Instructions to follow: Please copy each line of the records below that includes the word "encuentran".

[Excerpts from a dataset]
================

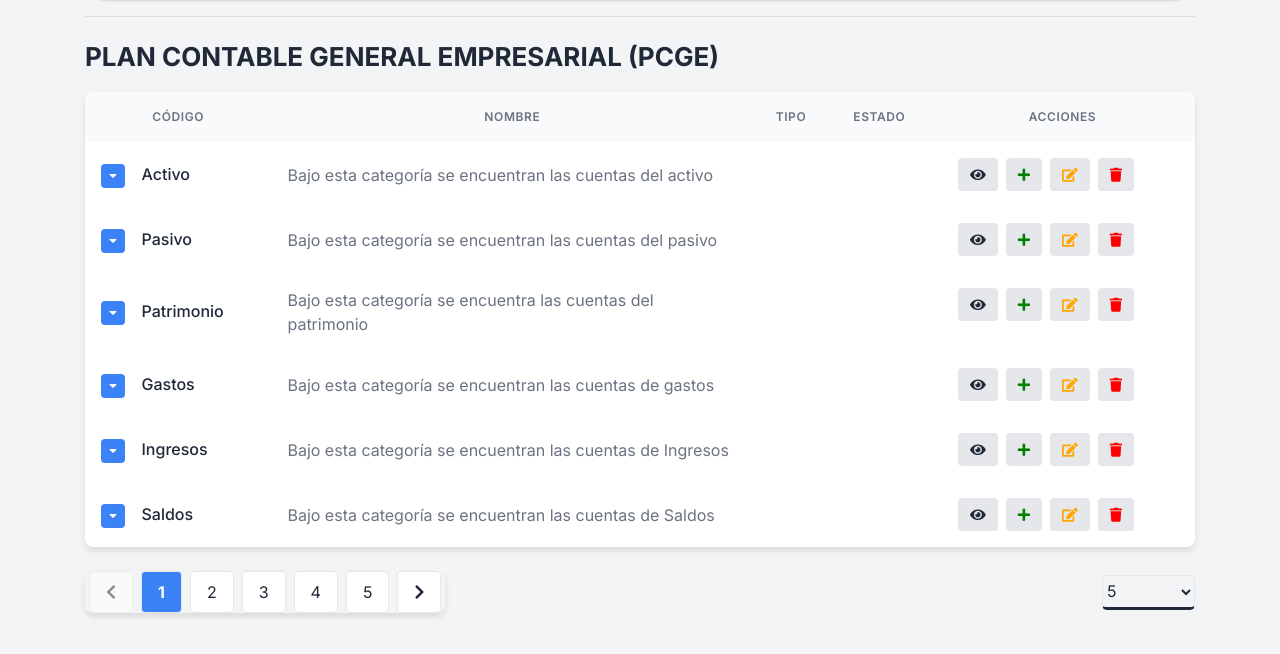
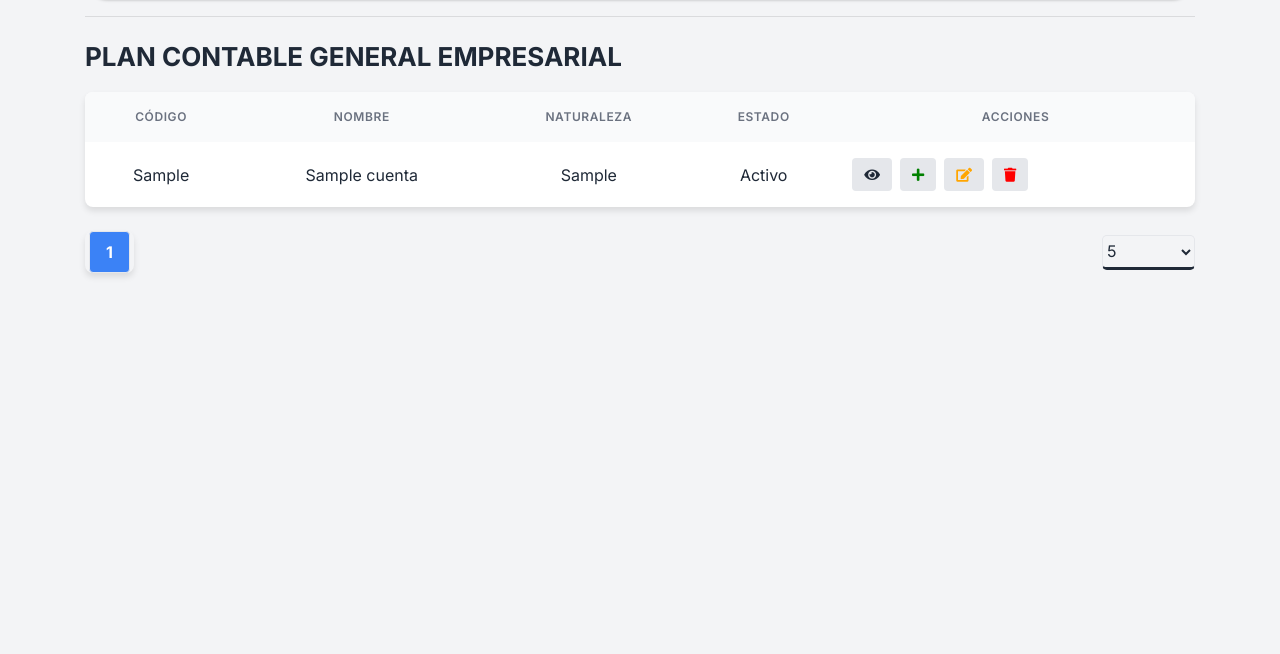
Before and after one commit to ryushade/CONTABILIDAD_PROYECTO, a Flask app: page /contable/cuentas in a window 1280 px wide. Shown: the part 146-800 px from the top of the page. Run offline with Flask 3, Linux system fonts and the light colour scheme; tables that the repository leaves empty hold one stand-in row (values such as "Sample post"); some libraries are stand-ins or nearby versions.

```diff
--- a/app/controllers/contable/routes.py
+++ b/app/controllers/contable/routes.py
@@ -1,5 +1,5 @@
 from flask import request, redirect, url_for, flash, session, jsonify, render_template
-from app.models.contable_models import Usuario
+from app.models.contable_models import Usuario, Cuenta
 from . import accounting_bp
 from app import db
 
@@ -32,6 +32,11 @@ def logout():
     flash('Logout exitoso', 'success')
     return redirect(url_for('contable.login'))
 
-@accounting_bp.route('/cuentas')
+@accounting_bp.route('/cuentas', methods=['GET'])
 def cuentas():
-    return render_template('contable/cuentas/cuentas.html')
+    page = request.args.get('page', 1, type=int)
+    per_page = request.args.get('per_page', 50, type=int)
+
+
+    cuentas = Cuenta.query.paginate(page=page, per_page=per_page)
+    return render_template('contable/cuentas/cuentas.html', cuentas=cuentas.items, page=page, total_pages = cuentas.pages, per_page=per_page, max=max, min=min)
--- a/app/static/css/styles.css
+++ b/app/static/css/styles.css
@@ -72,7 +72,7 @@ h1.text-5xl {
 }
 
 .title-Inicio {
-    font-size: 50px;
+    font-size: 42px;
     font-weight: bold;
     color: rgba(0, 0, 0, 0.8);
     text-shadow: 2px 2px 4px rgba(0, 0, 0, 0.1);
--- a/app/templates/contable/cuentas/cuentas.html
+++ b/app/templates/contable/cuentas/cuentas.html
@@ -153,157 +153,101 @@
 ]) }}
 
 <hr class="mb-4" />
-<h1 class="font-weight-bold display-8 text-left" style="font-size: 26px;">PLAN CONTABLE GENERAL EMPRESARIAL (PCGE)</h1>
+<h1 class="font-weight-bold display-8 text-left" style="font-size: 26px;">PLAN CONTABLE GENERAL EMPRESARIAL</h1>
 
-<!-- Contenedor de la Tabla de Contabilidad -->
 <div class="table-container" style="margin-top: 20px; margin-right: 10%; width: 100%;">
     <table>
         <thead>
             <tr>
                 <th class="text-center">CÓDIGO</th>
                 <th class="text-center">NOMBRE</th>
-                <th class="text-center">TIPO</th>
+                <th class="text-center">NATURALEZA</th>
                 <th class="text-center">ESTADO</th>
                 <th class="text-center">ACCIONES</th>
             </tr>
         </thead>
         <tbody>
+            {% for cuenta in cuentas %}
             <tr>
-                <td>
-                    <span class="icon"><i class="fas fa-caret-down"></i></span>
-                    <span class="account-name">Activo</span>
+                <td class="text-center">{{ cuenta.codigo_cuenta }}</td>
+                <td class="text-center">{{ cuenta.nombre_cuenta }}</td>
+                <td class="text-center">{{ cuenta.naturaleza }}</td>
+                <td class="text-center">
+                    {% if cuenta.estado_cuenta == 1 %}
+                    Activo
+                    {% else %}
+                    Inactivo
+                    {% endif %}
                 </td>
-                <td class="description">Bajo esta categoría se encuentran las cuentas del activo</td>
-                <td></td>
-                <td></td>
-                <td class="actions" style="margin-left: 12px;">
+                <td class="text-center actions">
                     <span class="action-button secondary eye"><i class="fas fa-eye"></i></span>
                     <span class="action-button secondary plus"><i class="fas fa-plus"></i></span>
                     <span class="action-button secondary edit"><i class="fas fa-edit"></i></span>
                     <span class="action-button secondary trash"><i class="fas fa-trash"></i></span>
                 </td>
             </tr>
-            <tr>
-                <td>
-                    <span class="icon"><i class="fas fa-caret-down"></i></span>
-                    <span class="account-name">Pasivo</span>
-
-                </td>
-                <td class="description">Bajo esta categoría se encuentran las cuentas del pasivo</td>
-                <td></td>
-                <td></td>
-
-                <td class="actions" style="margin-left: 12px;">
-                    <span class="action-button secondary eye"><i class="fas fa-eye"></i></span>
-                    <span class="action-button secondary plus"><i class="fas fa-plus"></i></span>
-                    <span class="action-button secondary edit"><i class="fas fa-edit"></i></span>
-                    <span class="action-button secondary trash"><i class="fas fa-trash"></i></span>
-                </td>
-            </tr>
-            <tr>
-                <td>
-                    <span class="icon"><i class="fas fa-caret-down"></i></span>
-                    <span class="account-name">Patrimonio</span>
-                </td>
-
-                <td class="description">Bajo esta categoría se encuentra las cuentas del patrimonio</td>
-                <td></td>
-                <td></td>
-
-
-                <td class="actions" style="margin-left: 12px;">
-                    <span class="action-button secondary eye"><i class="fas fa-eye"></i></span>
-                    <span class="action-button secondary plus"><i class="fas fa-plus"></i></span>
-                    <span class="action-button secondary edit"><i class="fas fa-edit"></i></span>
-                    <span class="action-button secondary trash"><i class="fas fa-trash"></i></span>
-                </td>
-            </tr>
-            <tr>
-                <td>
-                    <span class="icon"><i class="fas fa-caret-down"></i></span>
-                    <span class="account-name">Gastos</span>
-                </td>
-
-                <td class="description">Bajo esta categoría se encuentran las cuentas de gastos</td>
-                <td></td>
-                <td></td>
-
-                <td class="actions" style="margin-left: 12px;">
-                    <span class="action-button secondary eye"><i class="fas fa-eye"></i></span>
-                    <span class="action-button secondary plus"><i class="fas fa-plus"></i></span>
-                    <span class="action-button secondary edit"><i class="fas fa-edit"></i></span>
-                    <span class="action-button secondary trash"><i class="fas fa-trash"></i></span>
-                </td>
-            </tr>
-            <tr>
-                <td>
-                    <span class="icon"><i class="fas fa-caret-down"></i></span>
-                    <span class="account-name">Ingresos</span>
-                </td>
-
-                <td class="description">Bajo esta categoría se encuentran las cuentas de Ingresos</td>
-                <td></td>
-                <td></td>
-
-                <td class="actions" style="margin-left: 12px;">
-
-                    <span class="action-button secondary eye"><i class="fas fa-eye"></i></span>
-                    <span class="action-button secondary plus"><i class="fas fa-plus"></i></span>
-                    <span class="action-button secondary edit"><i class="fas fa-edit"></i></span>
-                    <span class="action-button secondary trash"><i class="fas fa-trash"></i></span>
-                </td>
-            </tr>
-            <tr>
-                <td>
-                    <span class="icon"><i class="fas fa-caret-down"></i></span>
-                    <span class="account-name">Saldos</span>
-                </td>
-
-                <td class="description">Bajo esta categoría se encuentran las cuentas de Saldos</td>
-                <td></td>
-                <td></td>
-
-                <td class="actions" style="margin-left: 12px;">
-                    <span class="action-button secondary eye"><i class="fas fa-eye"></i></span>
-                    <span class="action-button secondary plus"><i class="fas fa-plus"></i></span>
-                    <span class="action-button secondary edit"><i class="fas fa-edit"></i></span>
-                    <span class="action-button secondary trash"><i class="fas fa-trash"></i></span>
-                </td>
-            </tr>
-
+            {% endfor %}
         </tbody>
     </table>
 </div>
 
+<!-- Paginación y selector de resultados -->
 <div class="pagination-select-container mt-4 d-flex justify-content-between align-items-center">
     <!-- Paginación -->
     <nav aria-label="Pagination" class="pagination-nav">
+        <!-- Botón Primero -->
+        {% if page > 1 %}
+        <a href="{{ url_for('contable.cuentas', page=1, per_page=per_page) }}" class="pagination-btn"
+            aria-label="Primera Página">
+            Primero
+        </a>
+        {% endif %}
+
         <!-- Botón Anterior -->
-        <a href="#" class="pagination-btn pagination-btn-prev disabled" aria-label="Página Anterior">
+        {% if page > 1 %}
+        <a href="{{ url_for('contable.cuentas', page=page - 1, per_page=per_page) }}"
+            class="pagination-btn pagination-btn-prev" aria-label="Página Anterior">
             <i class="fas fa-chevron-left"></i>
         </a>
+        {% endif %}
 
         <!-- Números de Página -->
-        <a href="#" class="pagination-number active" aria-label="Página 1">1</a>
-        <a href="#" class="pagination-number" aria-label="Página 2">2</a>
-        <a href="#" class="pagination-number" aria-label="Página 3">3</a>
-        <a href="#" class="pagination-number" aria-label="Página 4">4</a>
-        <a href="#" class="pagination-number" aria-label="Página 5">5</a>
+        {% set start_page = max(1, page - 2) %}
+        {% set end_page = min(total_pages, page + 2) %}
+        {% for p in range(start_page, end_page + 1) %}
+        <a href="{{ url_for('contable.cuentas', page=p, per_page=per_page) }}"
+            class="pagination-number {% if p == page %}active{% endif %}" aria-label="Página {{ p }}">{{ p }}</a>
+        {% endfor %}
 
         <!-- Botón Siguiente -->
-        <a href="#" class="pagination-btn pagination-btn-next" aria-label="Página Siguiente">
+        {% if page < total_pages %} <a href="{{ url_for('contable.cuentas', page=page + 1, per_page=per_page) }}"
+            class="pagination-btn pagination-btn-next" aria-label="Página Siguiente">
             <i class="fas fa-chevron-right"></i>
-        </a>
+            </a>
+            {% endif %}
+
+            <!-- Botón Final -->
+            {% if page < total_pages %} <a href="{{ url_for('contable.cuentas', page=total_pages, per_page=per_page) }}"
+                class="pagination-btn" aria-label="Última Página">
+                Final
+                </a>
+                {% endif %}
     </nav>
 
     <!-- Selector de Cantidad -->
-    <select class="pagination-select pr-4 w-30 border-gray-300 rounded-lg bg-gray-50" style="height: 35px; border-bottom: solid;" >
-        <option value="5">5</option>
-        <option value="10">10</option>
-        <option value="20">20</option>
-        <option value="100000">Todos</option>
+    <select class="pagination-select pr-4 w-30 border-gray-300 rounded-lg bg-gray-50"
+        style="height: 35px; border-bottom: solid;" onchange="location = this.value;">
+        <option value="{{ url_for('contable.cuentas', page=page, per_page=5) }}" {% if per_page==5 %}selected{% endif
+            %}>5</option>
+        <option value="{{ url_for('contable.cuentas', page=page, per_page=10) }}" {% if per_page==10 %}selected{% endif
+            %}>10</option>
+        <option value="{{ url_for('contable.cuentas', page=page, per_page=20) }}" {% if per_page==20 %}selected{% endif
+            %}>20</option>
+        <option value="{{ url_for('contable.cuentas', page=page, per_page=100000) }}" {% if per_page==100000
+            %}selected{% endif %}>Todos</option>
     </select>
 </div>
+
 
 
 </div>
```
Also changed, not shown: app/models/contable_models.py (+23 -0 lines).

================

Result:
-                <td class="description">Bajo esta categoría se encuentran las cuentas del activo</td>
-                <td class="description">Bajo esta categoría se encuentran las cuentas del pasivo</td>
-                <td class="description">Bajo esta categoría se encuentran las cuentas de gastos</td>
-                <td class="description">Bajo esta categoría se encuentran las cuentas de Ingresos</td>
-                <td class="description">Bajo esta categoría se encuentran las cuentas de Saldos</td>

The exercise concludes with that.